Data in this exercise section start

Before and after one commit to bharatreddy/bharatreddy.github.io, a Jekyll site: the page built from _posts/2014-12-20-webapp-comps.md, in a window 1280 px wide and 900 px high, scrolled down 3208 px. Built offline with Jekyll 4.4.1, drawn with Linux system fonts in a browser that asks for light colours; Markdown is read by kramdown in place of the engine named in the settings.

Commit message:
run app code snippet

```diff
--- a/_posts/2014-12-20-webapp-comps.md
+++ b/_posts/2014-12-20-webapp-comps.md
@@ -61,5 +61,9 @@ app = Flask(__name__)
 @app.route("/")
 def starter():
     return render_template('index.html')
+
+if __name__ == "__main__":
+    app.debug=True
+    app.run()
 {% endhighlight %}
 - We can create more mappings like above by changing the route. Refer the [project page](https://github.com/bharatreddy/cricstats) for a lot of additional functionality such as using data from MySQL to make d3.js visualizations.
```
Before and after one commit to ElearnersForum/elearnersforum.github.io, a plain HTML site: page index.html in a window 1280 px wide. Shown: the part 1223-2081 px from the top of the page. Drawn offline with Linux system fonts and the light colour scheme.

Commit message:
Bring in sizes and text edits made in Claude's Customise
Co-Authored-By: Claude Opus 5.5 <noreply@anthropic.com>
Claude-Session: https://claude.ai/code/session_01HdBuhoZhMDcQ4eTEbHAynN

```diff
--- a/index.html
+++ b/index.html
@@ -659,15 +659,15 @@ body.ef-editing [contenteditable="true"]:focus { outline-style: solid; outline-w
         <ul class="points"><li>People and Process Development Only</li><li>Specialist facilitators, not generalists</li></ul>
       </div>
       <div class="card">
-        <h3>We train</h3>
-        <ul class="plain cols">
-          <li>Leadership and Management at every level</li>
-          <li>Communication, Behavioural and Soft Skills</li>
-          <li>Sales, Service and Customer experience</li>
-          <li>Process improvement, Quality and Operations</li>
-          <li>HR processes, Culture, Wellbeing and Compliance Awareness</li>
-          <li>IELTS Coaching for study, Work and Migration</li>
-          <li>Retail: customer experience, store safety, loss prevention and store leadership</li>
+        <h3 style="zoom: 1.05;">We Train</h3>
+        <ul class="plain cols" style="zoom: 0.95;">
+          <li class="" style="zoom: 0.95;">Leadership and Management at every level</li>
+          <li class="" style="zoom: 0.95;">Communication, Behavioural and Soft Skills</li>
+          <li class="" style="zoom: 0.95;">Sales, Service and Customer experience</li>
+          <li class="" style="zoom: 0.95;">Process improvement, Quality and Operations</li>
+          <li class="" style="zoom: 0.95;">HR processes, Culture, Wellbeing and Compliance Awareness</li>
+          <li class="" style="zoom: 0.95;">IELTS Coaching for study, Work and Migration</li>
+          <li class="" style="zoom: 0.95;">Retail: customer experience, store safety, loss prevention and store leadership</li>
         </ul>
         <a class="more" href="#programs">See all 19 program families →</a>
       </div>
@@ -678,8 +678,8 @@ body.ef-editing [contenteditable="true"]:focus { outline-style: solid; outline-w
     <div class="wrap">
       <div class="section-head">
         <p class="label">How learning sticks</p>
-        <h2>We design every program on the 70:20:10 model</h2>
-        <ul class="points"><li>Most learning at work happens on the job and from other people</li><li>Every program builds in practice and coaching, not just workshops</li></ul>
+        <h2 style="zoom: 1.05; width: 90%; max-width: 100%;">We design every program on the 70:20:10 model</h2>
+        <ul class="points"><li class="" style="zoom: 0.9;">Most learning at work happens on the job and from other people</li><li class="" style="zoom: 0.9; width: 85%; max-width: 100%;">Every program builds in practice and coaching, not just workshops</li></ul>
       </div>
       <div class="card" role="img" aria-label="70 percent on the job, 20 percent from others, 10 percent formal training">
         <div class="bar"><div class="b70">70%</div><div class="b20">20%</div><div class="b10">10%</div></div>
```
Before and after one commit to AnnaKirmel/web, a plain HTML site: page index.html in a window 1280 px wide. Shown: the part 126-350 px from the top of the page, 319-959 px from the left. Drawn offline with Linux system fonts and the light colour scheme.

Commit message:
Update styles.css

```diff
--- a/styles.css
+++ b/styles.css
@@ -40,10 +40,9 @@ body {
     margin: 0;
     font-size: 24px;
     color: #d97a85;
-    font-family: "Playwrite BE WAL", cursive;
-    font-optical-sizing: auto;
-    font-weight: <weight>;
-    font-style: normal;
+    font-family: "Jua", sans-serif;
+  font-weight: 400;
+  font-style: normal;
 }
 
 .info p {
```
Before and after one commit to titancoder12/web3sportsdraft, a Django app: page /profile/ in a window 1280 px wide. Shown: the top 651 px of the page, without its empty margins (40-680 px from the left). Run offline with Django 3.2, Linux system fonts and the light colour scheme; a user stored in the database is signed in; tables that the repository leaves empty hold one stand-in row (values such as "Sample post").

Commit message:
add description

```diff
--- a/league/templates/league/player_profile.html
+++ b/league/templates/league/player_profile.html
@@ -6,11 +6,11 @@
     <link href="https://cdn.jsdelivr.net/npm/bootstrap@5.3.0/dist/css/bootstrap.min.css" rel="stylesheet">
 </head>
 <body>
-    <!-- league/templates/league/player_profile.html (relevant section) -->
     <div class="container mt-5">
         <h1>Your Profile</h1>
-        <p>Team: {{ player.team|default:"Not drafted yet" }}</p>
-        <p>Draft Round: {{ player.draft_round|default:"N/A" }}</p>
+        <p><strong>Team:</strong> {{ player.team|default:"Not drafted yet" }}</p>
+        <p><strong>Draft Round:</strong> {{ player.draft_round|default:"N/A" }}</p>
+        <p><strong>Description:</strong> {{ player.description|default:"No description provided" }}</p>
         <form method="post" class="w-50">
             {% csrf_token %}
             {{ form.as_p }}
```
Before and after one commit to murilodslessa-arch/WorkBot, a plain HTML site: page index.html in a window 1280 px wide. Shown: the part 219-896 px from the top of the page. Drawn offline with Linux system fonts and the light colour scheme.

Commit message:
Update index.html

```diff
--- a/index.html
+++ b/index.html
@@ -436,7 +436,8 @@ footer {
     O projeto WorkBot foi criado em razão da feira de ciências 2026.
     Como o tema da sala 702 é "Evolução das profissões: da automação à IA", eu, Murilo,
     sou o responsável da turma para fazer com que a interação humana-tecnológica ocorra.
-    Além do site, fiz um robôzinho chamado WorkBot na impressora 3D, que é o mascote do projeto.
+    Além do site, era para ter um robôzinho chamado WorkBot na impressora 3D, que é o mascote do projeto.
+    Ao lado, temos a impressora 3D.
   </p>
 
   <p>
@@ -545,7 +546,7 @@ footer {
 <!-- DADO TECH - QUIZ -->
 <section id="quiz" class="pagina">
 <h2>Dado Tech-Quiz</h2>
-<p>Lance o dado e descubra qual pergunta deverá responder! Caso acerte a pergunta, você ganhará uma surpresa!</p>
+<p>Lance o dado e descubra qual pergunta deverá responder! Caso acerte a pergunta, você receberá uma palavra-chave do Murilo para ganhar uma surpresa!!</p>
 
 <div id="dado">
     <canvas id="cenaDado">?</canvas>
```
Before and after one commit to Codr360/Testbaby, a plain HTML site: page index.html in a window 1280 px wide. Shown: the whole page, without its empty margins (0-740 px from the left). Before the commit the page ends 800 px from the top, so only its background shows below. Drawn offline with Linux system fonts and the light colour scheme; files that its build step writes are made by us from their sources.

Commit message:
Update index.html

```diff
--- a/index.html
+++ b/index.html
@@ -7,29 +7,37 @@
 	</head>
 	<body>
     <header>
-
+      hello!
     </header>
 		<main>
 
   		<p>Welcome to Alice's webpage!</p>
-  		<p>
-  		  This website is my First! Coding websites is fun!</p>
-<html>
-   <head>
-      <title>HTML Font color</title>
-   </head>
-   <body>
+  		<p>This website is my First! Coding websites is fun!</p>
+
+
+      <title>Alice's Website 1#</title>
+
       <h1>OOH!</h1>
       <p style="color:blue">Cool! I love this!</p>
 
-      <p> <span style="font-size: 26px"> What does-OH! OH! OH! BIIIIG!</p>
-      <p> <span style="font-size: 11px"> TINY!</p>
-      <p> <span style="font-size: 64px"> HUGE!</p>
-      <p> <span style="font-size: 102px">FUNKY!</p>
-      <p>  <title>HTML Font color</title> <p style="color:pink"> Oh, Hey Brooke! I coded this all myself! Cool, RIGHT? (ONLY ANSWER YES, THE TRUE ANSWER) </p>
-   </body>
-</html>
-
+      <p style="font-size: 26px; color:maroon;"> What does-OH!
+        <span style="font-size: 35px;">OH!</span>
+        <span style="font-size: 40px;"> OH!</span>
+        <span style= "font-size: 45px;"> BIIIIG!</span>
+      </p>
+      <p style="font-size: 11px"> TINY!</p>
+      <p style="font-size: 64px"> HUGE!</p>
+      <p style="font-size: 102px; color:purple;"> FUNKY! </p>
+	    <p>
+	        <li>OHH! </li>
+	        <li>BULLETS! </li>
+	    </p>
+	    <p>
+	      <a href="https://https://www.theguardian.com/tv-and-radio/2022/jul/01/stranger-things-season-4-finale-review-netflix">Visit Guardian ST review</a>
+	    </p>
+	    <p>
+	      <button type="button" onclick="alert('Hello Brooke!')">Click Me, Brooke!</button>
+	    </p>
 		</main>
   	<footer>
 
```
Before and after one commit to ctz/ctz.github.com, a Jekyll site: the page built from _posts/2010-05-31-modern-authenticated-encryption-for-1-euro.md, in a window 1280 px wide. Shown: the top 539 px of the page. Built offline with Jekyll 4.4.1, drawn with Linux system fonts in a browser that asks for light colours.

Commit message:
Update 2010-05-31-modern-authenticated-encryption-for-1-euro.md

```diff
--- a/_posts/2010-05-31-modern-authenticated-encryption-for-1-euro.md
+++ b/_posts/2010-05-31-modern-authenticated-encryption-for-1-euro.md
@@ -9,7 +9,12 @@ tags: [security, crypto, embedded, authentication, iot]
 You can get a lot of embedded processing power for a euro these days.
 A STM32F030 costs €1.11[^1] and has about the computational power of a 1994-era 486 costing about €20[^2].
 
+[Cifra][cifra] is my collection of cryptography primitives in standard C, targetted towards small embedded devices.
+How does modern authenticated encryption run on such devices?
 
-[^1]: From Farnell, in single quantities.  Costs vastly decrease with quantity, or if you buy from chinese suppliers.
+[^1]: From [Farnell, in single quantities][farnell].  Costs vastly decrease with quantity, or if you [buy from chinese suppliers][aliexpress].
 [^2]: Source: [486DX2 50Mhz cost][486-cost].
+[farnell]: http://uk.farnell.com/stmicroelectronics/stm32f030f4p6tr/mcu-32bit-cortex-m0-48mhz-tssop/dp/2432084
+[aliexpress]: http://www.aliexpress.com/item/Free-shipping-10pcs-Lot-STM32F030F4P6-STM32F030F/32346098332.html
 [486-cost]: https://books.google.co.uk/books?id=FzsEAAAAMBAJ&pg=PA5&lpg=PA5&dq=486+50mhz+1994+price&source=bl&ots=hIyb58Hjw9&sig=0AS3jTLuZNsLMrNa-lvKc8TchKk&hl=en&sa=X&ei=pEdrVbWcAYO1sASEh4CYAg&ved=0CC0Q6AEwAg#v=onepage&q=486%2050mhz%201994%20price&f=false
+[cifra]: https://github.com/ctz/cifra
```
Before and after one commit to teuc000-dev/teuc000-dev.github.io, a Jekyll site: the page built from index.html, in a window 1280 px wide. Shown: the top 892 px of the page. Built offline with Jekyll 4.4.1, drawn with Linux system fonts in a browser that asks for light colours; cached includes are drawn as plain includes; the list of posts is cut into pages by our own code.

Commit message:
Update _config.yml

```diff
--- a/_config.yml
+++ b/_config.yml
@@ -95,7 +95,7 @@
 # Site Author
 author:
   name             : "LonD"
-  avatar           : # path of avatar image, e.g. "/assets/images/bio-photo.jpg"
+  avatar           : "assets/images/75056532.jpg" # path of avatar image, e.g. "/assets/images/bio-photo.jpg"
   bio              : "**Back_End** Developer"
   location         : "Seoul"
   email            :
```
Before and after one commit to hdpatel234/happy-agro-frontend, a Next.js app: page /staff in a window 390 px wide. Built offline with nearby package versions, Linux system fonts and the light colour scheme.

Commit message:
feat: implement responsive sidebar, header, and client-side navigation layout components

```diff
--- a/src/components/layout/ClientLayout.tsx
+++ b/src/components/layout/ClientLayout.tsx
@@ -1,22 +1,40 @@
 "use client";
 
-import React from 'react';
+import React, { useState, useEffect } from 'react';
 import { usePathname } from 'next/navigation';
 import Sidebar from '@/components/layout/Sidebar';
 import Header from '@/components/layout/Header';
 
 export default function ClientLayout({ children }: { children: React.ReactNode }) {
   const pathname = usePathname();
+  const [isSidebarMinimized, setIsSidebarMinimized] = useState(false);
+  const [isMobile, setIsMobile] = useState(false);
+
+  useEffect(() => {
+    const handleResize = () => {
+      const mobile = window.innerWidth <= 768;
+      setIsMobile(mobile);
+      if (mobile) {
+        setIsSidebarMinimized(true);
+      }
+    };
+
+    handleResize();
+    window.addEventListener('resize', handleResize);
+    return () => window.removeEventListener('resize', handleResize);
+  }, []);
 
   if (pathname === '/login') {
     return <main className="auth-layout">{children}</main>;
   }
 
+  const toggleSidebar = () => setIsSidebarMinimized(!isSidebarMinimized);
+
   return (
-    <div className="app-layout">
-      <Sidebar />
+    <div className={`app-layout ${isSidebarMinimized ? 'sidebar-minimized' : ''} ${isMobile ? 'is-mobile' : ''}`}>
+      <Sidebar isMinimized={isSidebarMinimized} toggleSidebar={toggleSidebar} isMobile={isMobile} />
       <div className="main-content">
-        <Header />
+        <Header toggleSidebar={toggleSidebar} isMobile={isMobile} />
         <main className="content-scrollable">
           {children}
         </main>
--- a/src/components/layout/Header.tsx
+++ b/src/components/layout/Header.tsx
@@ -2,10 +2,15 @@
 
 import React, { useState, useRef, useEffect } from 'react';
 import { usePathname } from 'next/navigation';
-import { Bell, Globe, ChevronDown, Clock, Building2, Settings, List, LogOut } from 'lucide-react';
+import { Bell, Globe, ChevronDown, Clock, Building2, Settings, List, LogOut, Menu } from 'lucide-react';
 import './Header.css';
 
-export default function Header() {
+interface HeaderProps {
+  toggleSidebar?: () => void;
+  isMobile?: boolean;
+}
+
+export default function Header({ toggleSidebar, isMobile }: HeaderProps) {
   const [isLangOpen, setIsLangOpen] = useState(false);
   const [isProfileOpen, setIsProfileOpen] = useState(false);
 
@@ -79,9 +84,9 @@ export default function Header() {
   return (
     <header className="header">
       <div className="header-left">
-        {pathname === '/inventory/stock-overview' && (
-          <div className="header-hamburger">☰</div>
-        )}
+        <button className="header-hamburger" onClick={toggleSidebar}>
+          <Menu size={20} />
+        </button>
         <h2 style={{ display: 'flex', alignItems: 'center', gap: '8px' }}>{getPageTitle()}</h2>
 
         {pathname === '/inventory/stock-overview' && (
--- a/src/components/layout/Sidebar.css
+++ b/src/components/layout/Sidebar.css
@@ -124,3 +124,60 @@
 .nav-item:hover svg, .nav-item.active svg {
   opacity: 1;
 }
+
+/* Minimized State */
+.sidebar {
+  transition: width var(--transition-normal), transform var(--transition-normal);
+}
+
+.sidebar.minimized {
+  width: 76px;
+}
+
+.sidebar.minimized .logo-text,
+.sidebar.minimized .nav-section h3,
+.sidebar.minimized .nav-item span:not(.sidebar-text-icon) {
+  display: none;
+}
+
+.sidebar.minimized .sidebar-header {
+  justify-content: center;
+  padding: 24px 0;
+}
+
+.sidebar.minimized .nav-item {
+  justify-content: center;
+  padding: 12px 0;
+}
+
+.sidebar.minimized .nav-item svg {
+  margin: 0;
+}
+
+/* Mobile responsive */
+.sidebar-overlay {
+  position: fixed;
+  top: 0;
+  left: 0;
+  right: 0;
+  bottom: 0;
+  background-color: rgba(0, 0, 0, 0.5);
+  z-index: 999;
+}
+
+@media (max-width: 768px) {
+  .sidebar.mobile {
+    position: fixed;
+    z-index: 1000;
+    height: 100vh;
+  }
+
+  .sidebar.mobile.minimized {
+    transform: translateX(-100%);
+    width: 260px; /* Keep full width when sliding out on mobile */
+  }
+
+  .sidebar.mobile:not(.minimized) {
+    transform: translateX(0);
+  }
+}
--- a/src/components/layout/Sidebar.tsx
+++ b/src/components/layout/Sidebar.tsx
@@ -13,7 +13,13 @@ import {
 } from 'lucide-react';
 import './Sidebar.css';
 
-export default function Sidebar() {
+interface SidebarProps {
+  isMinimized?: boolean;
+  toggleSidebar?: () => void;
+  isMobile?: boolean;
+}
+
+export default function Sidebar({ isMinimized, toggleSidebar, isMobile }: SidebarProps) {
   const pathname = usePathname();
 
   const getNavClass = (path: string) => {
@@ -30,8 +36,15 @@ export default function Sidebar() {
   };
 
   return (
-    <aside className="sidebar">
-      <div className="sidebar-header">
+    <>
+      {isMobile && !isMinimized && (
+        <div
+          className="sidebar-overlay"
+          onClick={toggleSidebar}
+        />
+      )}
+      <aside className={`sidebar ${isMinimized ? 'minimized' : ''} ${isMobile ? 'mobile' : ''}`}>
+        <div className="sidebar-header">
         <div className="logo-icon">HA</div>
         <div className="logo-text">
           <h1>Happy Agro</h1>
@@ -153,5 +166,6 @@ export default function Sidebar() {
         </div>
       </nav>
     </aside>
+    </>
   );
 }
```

Data in this exercise section end

## Exercise goal
Looking at the records, how many lines include "github"? Respond with the number only.

## Problem solution
6